The power switch of the circuit to be measured should always be in the OFF position. This prevents
the source voltage of the circuit from being applied across the meter, which could cause damage to the
The test leads of the ohmmeter are connected in series with the circuit to be measured (fig. 1-32).
This causes the current produced by the 3-volt battery of the meter to flow through the circuit being
tested. Assume that the meter test leads are connected at points a and b of figure 1-32. The amount of
current that flows through the meter coil will depend on the total resistance of resistors R1 and R2, and the
resistance of the meter. Since the meter has been preadjusted (zeroed), the amount of coil movement now
depends solely on the resistance of R1and R2. The inclusion of R1 and R2 raises the total series resistance,
decreasing the current, and thus decreasing the pointer deflection. The pointer will now come to rest at a
scale figure indicating the combined resistance of R1 and R2. If R1 or R2, or both, were replaced with a
resistor(s) having a larger value, the current flow in the moving coil of the meter would be decreased
further. The deflection would also be further decreased, and the scale indication would read a still higher
circuit resistance. Movement of the moving coil is proportional to the amount of current flow.

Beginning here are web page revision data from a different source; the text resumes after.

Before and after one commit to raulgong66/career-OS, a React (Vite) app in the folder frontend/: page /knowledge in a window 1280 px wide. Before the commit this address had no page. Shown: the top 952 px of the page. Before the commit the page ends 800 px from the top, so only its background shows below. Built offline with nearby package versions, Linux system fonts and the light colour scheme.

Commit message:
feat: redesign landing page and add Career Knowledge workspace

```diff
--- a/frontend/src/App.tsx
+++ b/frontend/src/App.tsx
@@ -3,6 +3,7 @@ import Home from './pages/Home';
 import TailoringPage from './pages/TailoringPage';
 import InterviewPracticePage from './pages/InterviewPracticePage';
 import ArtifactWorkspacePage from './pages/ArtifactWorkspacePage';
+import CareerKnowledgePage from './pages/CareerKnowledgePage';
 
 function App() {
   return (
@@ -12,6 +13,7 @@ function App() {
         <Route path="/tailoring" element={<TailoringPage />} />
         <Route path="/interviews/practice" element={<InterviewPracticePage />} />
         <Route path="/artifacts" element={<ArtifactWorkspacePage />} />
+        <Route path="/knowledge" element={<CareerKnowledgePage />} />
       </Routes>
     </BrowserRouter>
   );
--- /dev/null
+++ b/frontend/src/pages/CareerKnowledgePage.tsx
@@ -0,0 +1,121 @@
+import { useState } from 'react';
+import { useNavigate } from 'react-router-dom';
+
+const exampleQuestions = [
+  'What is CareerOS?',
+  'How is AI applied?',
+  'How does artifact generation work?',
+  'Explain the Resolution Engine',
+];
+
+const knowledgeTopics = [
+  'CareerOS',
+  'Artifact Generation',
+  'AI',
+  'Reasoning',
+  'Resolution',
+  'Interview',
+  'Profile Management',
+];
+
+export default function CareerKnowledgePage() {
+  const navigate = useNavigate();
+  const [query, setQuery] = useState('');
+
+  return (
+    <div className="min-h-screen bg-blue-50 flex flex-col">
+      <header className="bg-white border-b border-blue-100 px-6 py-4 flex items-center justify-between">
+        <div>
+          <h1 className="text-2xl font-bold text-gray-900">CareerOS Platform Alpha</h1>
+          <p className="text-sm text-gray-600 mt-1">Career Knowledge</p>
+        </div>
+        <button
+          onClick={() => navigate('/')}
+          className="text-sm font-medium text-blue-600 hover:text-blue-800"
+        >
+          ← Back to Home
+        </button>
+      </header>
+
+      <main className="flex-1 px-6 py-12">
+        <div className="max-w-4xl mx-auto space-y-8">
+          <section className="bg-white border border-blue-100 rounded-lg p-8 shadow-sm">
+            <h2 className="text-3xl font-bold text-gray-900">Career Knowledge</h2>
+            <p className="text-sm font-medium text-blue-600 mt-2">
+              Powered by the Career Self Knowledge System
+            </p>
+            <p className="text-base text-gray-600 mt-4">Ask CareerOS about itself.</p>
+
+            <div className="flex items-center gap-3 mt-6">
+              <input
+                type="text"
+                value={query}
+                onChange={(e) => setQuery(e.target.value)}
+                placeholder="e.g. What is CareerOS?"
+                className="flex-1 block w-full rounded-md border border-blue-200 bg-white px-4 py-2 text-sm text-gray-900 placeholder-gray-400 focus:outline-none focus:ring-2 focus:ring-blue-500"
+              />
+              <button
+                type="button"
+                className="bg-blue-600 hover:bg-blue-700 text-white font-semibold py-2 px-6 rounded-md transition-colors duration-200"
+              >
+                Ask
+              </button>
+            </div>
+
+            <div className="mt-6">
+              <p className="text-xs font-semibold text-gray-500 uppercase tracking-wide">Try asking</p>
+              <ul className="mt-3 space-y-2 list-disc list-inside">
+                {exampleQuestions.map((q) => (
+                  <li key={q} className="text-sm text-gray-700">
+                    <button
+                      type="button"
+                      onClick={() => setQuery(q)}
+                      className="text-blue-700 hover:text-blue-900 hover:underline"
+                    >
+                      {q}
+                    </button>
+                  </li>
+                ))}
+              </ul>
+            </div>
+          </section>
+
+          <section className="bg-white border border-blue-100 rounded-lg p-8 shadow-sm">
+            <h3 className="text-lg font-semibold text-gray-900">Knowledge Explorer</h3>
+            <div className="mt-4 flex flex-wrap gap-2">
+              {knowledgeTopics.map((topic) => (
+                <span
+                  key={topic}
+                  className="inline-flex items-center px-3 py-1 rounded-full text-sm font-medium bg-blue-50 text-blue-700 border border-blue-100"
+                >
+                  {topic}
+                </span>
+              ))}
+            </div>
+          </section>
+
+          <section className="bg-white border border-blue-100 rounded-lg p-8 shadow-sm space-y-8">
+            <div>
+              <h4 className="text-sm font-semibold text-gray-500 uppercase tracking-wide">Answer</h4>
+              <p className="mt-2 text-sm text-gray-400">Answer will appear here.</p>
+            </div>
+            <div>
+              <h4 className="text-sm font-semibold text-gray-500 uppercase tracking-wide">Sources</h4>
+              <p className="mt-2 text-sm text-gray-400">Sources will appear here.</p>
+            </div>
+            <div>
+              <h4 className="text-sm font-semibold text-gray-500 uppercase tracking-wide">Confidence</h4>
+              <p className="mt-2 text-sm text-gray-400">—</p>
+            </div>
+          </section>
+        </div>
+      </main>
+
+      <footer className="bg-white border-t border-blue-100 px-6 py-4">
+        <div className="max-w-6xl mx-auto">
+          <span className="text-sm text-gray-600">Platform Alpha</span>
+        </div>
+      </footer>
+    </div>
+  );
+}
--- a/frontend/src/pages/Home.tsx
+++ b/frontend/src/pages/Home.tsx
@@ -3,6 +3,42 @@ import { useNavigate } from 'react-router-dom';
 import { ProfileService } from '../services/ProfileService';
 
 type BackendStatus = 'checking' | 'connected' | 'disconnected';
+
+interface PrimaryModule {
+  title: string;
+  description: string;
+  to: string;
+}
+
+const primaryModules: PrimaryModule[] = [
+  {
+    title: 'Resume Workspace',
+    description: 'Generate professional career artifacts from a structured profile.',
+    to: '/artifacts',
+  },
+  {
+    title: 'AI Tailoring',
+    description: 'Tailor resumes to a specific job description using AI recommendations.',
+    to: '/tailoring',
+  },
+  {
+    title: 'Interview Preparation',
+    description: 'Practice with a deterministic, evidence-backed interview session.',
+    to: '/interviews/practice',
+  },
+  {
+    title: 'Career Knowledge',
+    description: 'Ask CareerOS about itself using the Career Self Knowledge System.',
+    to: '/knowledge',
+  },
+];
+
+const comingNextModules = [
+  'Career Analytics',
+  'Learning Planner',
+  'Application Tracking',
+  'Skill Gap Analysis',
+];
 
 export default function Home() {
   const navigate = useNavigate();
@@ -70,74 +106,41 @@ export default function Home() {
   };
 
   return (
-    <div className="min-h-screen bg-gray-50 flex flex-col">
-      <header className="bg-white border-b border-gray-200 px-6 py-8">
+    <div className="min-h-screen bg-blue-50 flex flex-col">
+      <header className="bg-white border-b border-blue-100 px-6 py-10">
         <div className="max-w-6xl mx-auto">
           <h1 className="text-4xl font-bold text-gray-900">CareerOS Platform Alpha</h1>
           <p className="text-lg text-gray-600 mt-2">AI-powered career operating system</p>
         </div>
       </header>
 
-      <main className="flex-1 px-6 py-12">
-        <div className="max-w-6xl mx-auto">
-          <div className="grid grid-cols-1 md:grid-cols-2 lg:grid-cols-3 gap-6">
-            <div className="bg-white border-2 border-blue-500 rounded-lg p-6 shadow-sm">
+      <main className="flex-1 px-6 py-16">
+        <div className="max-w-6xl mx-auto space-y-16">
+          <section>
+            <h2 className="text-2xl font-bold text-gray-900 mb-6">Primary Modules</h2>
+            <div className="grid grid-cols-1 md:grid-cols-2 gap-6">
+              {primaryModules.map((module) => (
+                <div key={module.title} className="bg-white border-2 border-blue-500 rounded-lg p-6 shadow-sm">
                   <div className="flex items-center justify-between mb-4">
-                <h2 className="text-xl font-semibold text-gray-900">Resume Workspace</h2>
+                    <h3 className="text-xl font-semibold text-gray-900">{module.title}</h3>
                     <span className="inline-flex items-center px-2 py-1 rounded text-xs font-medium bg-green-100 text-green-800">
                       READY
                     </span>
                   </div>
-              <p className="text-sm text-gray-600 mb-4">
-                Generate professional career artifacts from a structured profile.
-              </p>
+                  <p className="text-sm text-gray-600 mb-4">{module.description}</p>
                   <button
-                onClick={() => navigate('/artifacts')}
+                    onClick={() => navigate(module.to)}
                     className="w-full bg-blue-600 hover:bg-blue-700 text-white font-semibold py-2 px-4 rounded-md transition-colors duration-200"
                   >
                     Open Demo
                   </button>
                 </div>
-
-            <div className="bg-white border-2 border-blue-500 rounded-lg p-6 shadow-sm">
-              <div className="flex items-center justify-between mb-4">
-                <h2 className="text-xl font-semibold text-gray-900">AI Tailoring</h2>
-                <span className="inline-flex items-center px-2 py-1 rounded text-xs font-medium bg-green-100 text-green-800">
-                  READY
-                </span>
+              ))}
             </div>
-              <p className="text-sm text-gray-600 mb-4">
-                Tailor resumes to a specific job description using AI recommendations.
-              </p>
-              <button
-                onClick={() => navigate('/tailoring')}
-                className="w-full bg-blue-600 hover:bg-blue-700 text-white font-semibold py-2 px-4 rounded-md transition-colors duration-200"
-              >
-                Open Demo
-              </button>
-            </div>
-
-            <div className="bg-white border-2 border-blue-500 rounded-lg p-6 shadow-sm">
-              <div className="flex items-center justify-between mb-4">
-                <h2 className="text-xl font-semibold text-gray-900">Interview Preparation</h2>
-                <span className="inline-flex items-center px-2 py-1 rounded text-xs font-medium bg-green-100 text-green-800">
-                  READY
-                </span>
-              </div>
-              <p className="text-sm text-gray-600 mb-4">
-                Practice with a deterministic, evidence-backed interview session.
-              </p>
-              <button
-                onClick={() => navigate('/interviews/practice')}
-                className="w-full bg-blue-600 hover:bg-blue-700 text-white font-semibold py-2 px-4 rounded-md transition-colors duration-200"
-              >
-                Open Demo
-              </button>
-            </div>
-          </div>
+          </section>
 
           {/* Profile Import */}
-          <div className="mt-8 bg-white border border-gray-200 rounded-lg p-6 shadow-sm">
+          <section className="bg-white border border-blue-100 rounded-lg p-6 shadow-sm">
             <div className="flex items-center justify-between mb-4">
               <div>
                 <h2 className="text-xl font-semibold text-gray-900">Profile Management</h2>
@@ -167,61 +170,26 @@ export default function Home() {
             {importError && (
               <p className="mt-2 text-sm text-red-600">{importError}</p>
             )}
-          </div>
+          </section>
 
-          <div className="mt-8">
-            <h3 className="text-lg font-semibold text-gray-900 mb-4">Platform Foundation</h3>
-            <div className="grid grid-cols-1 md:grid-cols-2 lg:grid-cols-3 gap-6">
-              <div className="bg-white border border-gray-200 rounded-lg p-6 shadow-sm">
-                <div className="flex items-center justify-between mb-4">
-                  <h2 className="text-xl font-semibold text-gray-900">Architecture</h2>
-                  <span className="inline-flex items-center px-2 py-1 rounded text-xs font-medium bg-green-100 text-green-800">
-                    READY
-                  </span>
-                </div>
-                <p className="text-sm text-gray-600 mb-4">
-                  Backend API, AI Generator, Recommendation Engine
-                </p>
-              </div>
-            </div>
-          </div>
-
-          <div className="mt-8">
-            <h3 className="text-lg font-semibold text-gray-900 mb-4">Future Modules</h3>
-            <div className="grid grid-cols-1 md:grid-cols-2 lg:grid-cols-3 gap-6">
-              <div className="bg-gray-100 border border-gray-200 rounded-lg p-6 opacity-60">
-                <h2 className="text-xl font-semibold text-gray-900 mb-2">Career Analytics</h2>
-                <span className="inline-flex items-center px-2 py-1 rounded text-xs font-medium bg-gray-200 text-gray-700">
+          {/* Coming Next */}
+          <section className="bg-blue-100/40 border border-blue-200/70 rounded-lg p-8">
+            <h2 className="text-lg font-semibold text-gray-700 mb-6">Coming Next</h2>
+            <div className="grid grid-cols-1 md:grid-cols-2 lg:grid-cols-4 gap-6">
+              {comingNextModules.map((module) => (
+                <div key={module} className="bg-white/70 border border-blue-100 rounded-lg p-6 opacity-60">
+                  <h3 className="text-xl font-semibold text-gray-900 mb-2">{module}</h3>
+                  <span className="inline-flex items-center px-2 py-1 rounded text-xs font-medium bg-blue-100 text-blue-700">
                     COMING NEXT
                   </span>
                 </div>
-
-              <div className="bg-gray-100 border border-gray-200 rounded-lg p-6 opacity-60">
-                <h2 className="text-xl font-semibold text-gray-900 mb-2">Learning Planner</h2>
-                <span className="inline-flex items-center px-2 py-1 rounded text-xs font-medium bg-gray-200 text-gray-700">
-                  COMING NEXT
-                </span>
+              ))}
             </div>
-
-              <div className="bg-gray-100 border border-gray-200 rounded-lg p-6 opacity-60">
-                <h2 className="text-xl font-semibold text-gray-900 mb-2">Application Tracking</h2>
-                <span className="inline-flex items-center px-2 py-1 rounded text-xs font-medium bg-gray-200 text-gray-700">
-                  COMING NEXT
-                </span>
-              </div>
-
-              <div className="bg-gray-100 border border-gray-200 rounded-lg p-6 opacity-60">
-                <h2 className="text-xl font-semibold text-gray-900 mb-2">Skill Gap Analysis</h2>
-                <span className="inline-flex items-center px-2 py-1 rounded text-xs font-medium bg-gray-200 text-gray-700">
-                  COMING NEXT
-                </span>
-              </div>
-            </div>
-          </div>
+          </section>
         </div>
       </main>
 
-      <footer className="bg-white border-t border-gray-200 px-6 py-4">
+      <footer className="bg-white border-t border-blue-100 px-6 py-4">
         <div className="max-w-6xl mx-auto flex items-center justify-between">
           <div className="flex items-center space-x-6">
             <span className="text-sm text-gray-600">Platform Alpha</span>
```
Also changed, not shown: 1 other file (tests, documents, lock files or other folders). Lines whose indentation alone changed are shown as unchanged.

The amount of circuit resistance to be measured may vary over a wide range. In some cases it may
be only a few ohms, and in others it may be as great as 1,000,000 ohms (1 megohm). To enable the meter
to indicate any value being measured, with the least error, scale multiplication features are used in most
ohmmeters. For example, a typical meter will have four test lead jacks-COMMON, R 1, R 10, and
R 100. The jack marked COMMON is connected internally through the battery to one side of the
moving coil of the ohmmeter. The jacks marked R 1, R 10, and R 100 are connected to three
different size resistors located within the ohmmeter. This is shown in figure 1-33.